Sephardi. Do you have a Sephardi parent or did you marry a Sephardi
man?” asked Vivian Wineman, the president of the Board of Deputies, at
our joint event last Sunday, to mark the first annual memorial day to
remember the mass exodus of Jews from the Middle East and North Africa.
“No,” I replied. “I’m Ashkenazi, and I believe this is as much our story
in the same way that the Ashkenazim do not have exclusivity on the
Holocaust. We all have the same biblical roots and our stories should be
shared by all the Jewish communities.”
The organisation I am involved with is
Harif. A UK organisation set up in 2005 to promote the history, culture
and heritage of Jews from North Africa and the Middle East and change
the false perception that Israel is a nation of white European Jews.
We had a major breakthrough in our
grassroots efforts when the Israeli government supported our campaign to
have an official day in the Jewish calendar. Until very recently,

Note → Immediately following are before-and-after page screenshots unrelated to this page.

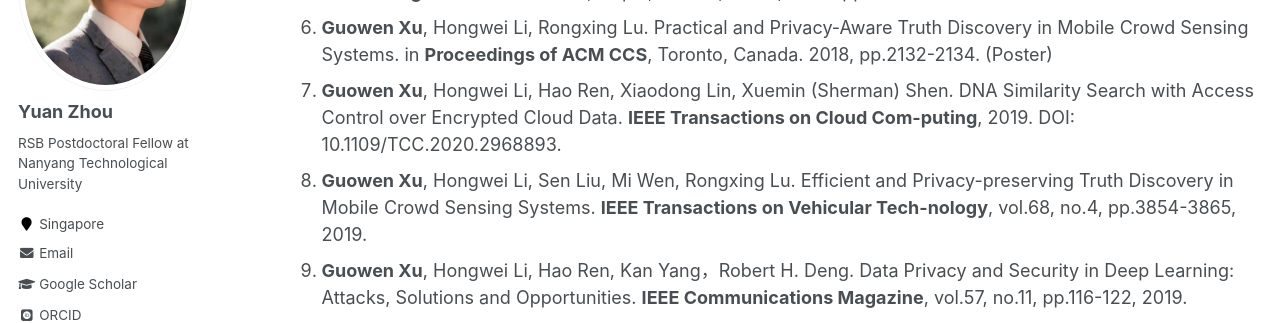
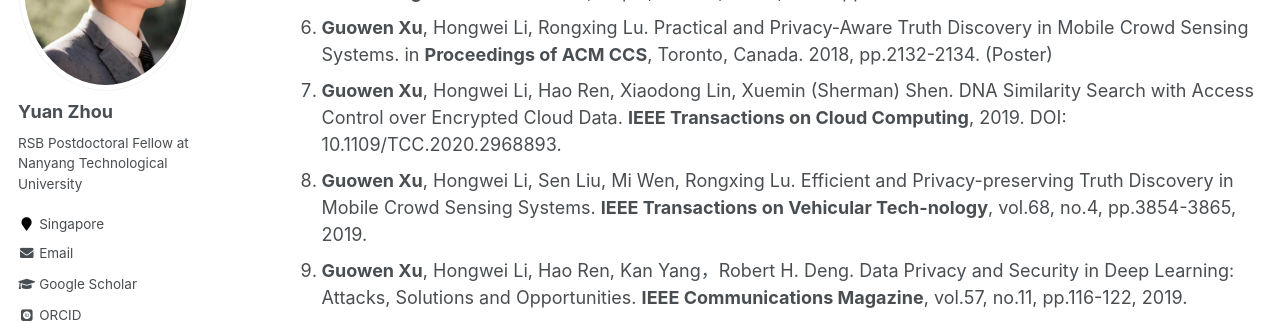
Before and after one commit to Guowen-xu/guowen-xu.github.io, a Jekyll site: the page built from _pages/publications.md, in a window 1280 px wide and 900 px high, scrolled down 616 px. Shown: the part 153-476 px from the top of the window. Built offline with Jekyll 4.4.1, drawn with Linux system fonts in a browser that asks for light colours; some web fonts are replaced.

Commit message:
Update publications.md

```diff
--- a/_pages/publications.md
+++ b/_pages/publications.md
@@ -23,7 +23,7 @@ You can find my articles on my [Google Scholar](https://scholar.google.com.hk/ci
 4. **Guowen Xu**, Hongwei Li, Hao Ren, Jianfei Sun, Shengmin Xu, Jianting Ning, Haomiao Yang, Kan Yang, Robert H. Deng. Secure and Verifiable Inference in Deep Neural Networks. in **Proceeding of ACM ACSAC**, Austin, Texas, USA, 2020, 1-15.
 5. **Guowen Xu**, Hongwei Li, Shengmin Xu, Hao Ren, Kan Yang, Yinghui Zhang, Jianfei Sun, Rob-ert H. Deng. Catch You If You Deceive Me: Verifiable and Privacy-aware Truth Discovery in Crowd Sensing Systems. in **Proceedings of ACM ASIACCS**, Taipei, Taiwan, China, 2020. pp.1-15.
 6. **Guowen Xu**, Hongwei Li, Rongxing Lu. Practical and Privacy-Aware Truth Discovery in Mobile Crowd Sensing Systems. in **Proceedings of ACM CCS**, Toronto, Canada. 2018, pp.2132-2134. (Poster)
-7. 	**Guowen Xu**, Hongwei Li, Hao Ren, Xiaodong Lin, Xuemin (Sherman) Shen. DNA Similarity Search with Access Control over Encrypted Cloud Data. **IEEE Transactions on Cloud Com-puting**, 2019. DOI: 10.1109/TCC.2020.2968893.
+7. 	**Guowen Xu**, Hongwei Li, Hao Ren, Xiaodong Lin, Xuemin (Sherman) Shen. DNA Similarity Search with Access Control over Encrypted Cloud Data. **IEEE Transactions on Cloud Computing**, 2019. DOI: 10.1109/TCC.2020.2968893.
 8. **Guowen Xu**, Hongwei Li, Sen Liu, Mi Wen, Rongxing Lu. Efficient and Privacy-preserving Truth Discovery in Mobile Crowd Sensing Systems. **IEEE Transactions on Vehicular Tech-nology**, vol.68, no.4, pp.3854-3865, 2019.
 9. **Guowen Xu**, Hongwei Li, Hao Ren, Kan Yang，Robert H. Deng. Data Privacy and Security in Deep Learning: Attacks, Solutions and Opportunities. **IEEE Communications Magazine**, vol.57, no.11, pp.116-122, 2019.
 10. **Guowen Xu**, Hongwei Li, Chen Tan, Dongxiao Liu, Kan Yang. Achieving Efficient and Priva-cy-Preserving Truth Discovery in Crowd Sensing Systems. **Computers & Security**, 2017, vol.69, pp.114 -126.
@@ -44,13 +44,23 @@ You can find my articles on my [Google Scholar](https://scholar.google.com.hk/ci
 
 
 1. Haoran Yuan*, Xiaofeng Chen, **Guowen Xu***, Jianting Ning, Joseph Liu, Robert H Deng.  Effi-cient and Verifiable Proof of Replication with Fast Fault Localization. in **Proceedings of IEEE INFOCOM**, Vancouver BC Canada, pp.1-9, 2021.
+
 2. Shengmin Xu, Jianting Ning, Yingjiu Li, Yinghui zhang, **Guowen Xu**, Xinyi Huang, Robert H Deng. Match in My Way: Fine-Grained Bilateral Access Control for Secure Cloud-Fog Compu-ting. **IEEE Transactions on Dependable and Secure Computing**, 2020, DOI: 10.1109/TDSC.2020.3001557.
+
 3.  Shengmin Xu, Jianting Ning, Xinyi Huang, Yingjiu Li,**Guowen Xu**. Untouchable Once Revok-ing: A Practical and Secure Dynamic EHR Sharing System via Cloud. **IEEE Transactions on Dependable and Secure Computing**, 2021, to appear.
+
 4.  Xiaoyuan Liu, Hongwei Li, **Guowen Xu**, Zongqi Chen, Xiaoming Huang, and Rongxing Lu. 2021. Privacy-Enhanced Federated Learning against Poisoning Adversaries. **IEEE Transactions on Information Forensics and Security**, 2021, to appear.
+
 5.  Shengmin Xu, Jianting Ning, Jinhua Ma, Guowen Xu, Jiaming Yuan, Robert Deng. Revocable Policy-Based Chameleon Hash, in **Proceedings of ESORICS**, Virtual, 2021.
+
 6.  Meng Hao, Hongwei Li, Xizhao Luo, **Guowen Xu**, Haomiao Yang and Sen Liu. Efficient and Privacy-enhanced Federated Learning for Industrial Artificial Intelligence. **IEEE Transactions on Industrial Informatics**, 2019, DOI: 10.1109/TII.2019.2945367.
+
 7.  Hao Ren, Hongwei Li, Dongxiao Liu,**Guowen Xu**，Nan Cheng, Sherman Shen. Priva-cy-preserving Efficient Verifiable Deep Packet Inspection for Cloud-assisted Middlebox. **IEEE Transactions on Cloud Computing**, 2020. DOI: 10.1109/TCC.2020.2991167.
+
 8.  Hao Ren, Hongwei Li, Dongxiao Liu, **Guowen Xu**, Xuemin Shen. Enabling Secure and Versatile Packet Inspection with Probable Cause Privacy for Outsourced Middlebox. **IEEE Transactions on Cloud Computing**, 2020. DOI: 10.1109/TCC.2021.3059026.
+
 9.  Guiqiang Hu, Hongwei Li,**Guowen Xu**, Xinqiang Ma. Enabling Simultaneous Content Regula-tion and Privacy Protection for Cloud Storage Image. **IEEE Transactions on Cloud Compu-ting**, 2021. DOI: 10.1109/TCC.2021.3081564.
+
 10.  Haoxiao Chen, Hongwei Li, Guishan Dong, Meng Hao, **Guowen Xu**, Xiaoming Huang, Zhe Liu. Practical Membership Inference Attack Against Collaborative Inference in Industrial IoT. **IEEE Transactions on Industrial Informatics**, 2020, DOI: 10.1109/TII.2020.3046648.
+
 11.  Shangwei Guo, Tianwei Zhang, **Guowen Xu**, Han Yu, Tao Xiang, Yang Liu. Topology-aware Differential Privacy for Decentralized Image Classification. **IEEE Transactions on Circuits and Systems for Video Technology**, 2021, DOI:10.1109/TCSVT.2021.3105723.
```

successive Israeli governments have been criticised by the Sephardim and
their descendants for their near silence on the issue.
Last Sunday in London we joined with
the Board of Deputies to mark the first event, as did other communities
across the globe and in Israel.
JERUSALEM (JTA) — Israel for the first time marked a national day of
remembrance for the hundreds of thousands of Jews who were displaced
from Arab countries.
In June, the Knesset adopted a law designating Nov. 30 as the annual
national day of commemoration for the 850, 000 Jewish refugees who were
displaced from Arab countries and Iran in the 20th century. The official
commemoration falls a day after the anniversary of the United Nations
General Assembly’s approval of the partition plan for the Palestine
Mandate creating a Jewish state.
“Today, for the first time, we are marking the exit and deportation
of hundreds of thousands of Jews from Arab countries and from Iran in
the years following the establishment of the State of Israel,” Prime
Minister Benjamin Netanyahu said in a statement released Sunday.
A band of young, Jewish musicians filled the halls of Hillel at UCLA
with traditional Sephardic music as more than 120 local Sephardic Jews
gathered at the center on Nov. 24 to commemorate Jewish refugees from
Arab lands and Iran. Sponsored by the nonprofit Jews Indigenous to the
Middle East and North Africa (JIMENA) and the Consulate General of
Israel in Los Angeles, the event was designed to raise greater community
awareness about the expulsion and flight of hundreds of thousands of
Jews from various Middle Eastern and North African countries since the
creation of Israel in 1948.
“We have a responsibility to tell the world about the stories of our
Jews that had been living for many centuries throughout countries in the
Middle East and overnight became refugees by the Arab and Islamic
regimes in those countries,” Israel’s Consul General in L.A. David
Siegel said, calling upon those gathered “to teach your children about
the near 1 million Jews who were left homeless and had everything taken
away from them.”
The national day of commemoration for Jewish refugees from Arab lands
and Iran was officially marked in Israel for the first time this year
on Sunday, November 30. 850,000 Jews left, were expelled or fled homes
in Syria, Libya, Morocco, Algeria, Tunisia and other Arab and Muslim
countries around the time that the State of Israel was established.
Meir Kahlon, chairman of the World Organization of Jews from Arab Countries described to Israeli daily Haaretz the
day as “commemorating the expulsion of the Jews from Arab lands… we
want to remember this day as the Nakba Day of the Jews of Arab Lands,”
Kahlon said, using the term commonly used by Palestinians to refer to
Israel’s Independence Day (Nakba means catastrophe in Arabic).